[[ Material shown, beginning ]]

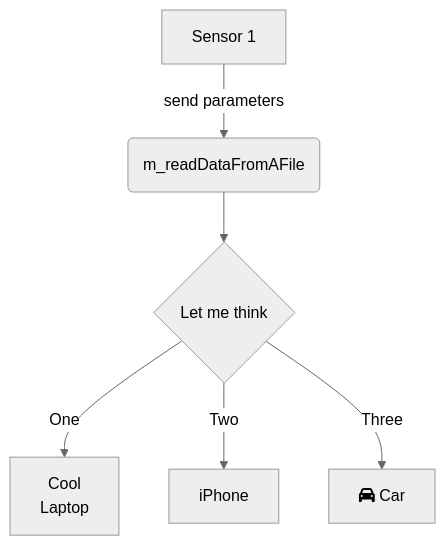
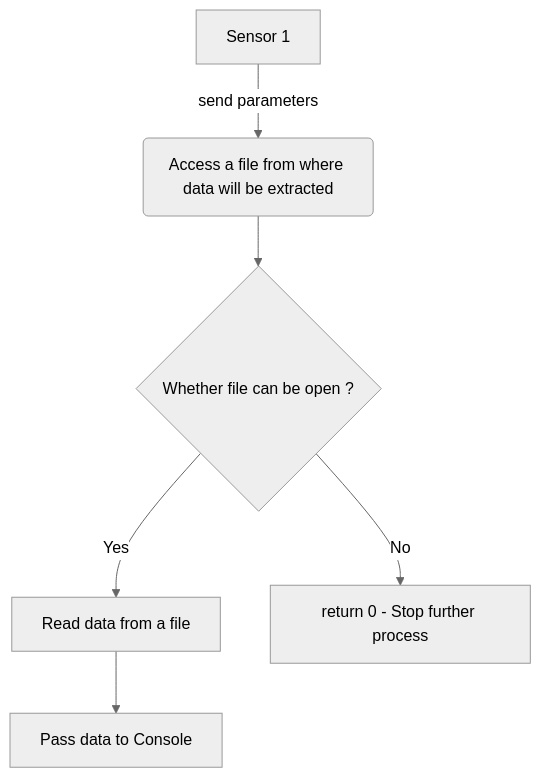
The diagram in BMS_DataSender_Design.mmd (clean-code-craft-tcq-2/stream-line-JitendravansheekumarShelar), drawn with Mermaid (neutral theme) before and after one commit.

```diff
--- a/BMS_DataSender_Design.mmd
+++ b/BMS_DataSender_Design.mmd
@@ -1,6 +1,6 @@
 graph TD
-    A[Sensor 1] -->|send parameters| B(m_readDataFromAFile)
-    B --> C{Let me think}
-    C -->|One| D["Cool <br> Laptop"]
-    C -->|Two| E[iPhone]
-    C -->|Three| F[fa:fa-car Car]
+    A[Sensor 1] -->|send parameters| B(Access a file from where data will be extracted)
+    B --> C{Whether file can be open ?}
+    C -->|Yes| D[Read data from a file]
+    C -->|No| E[return 0 - Stop further process]
+    D --> F[Pass data to Console]
```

[[ Material shown, end ]]

__What needs to be done__: State how many lines above include the word "Sensor", and nothing more.

__Response to this exercise__: 2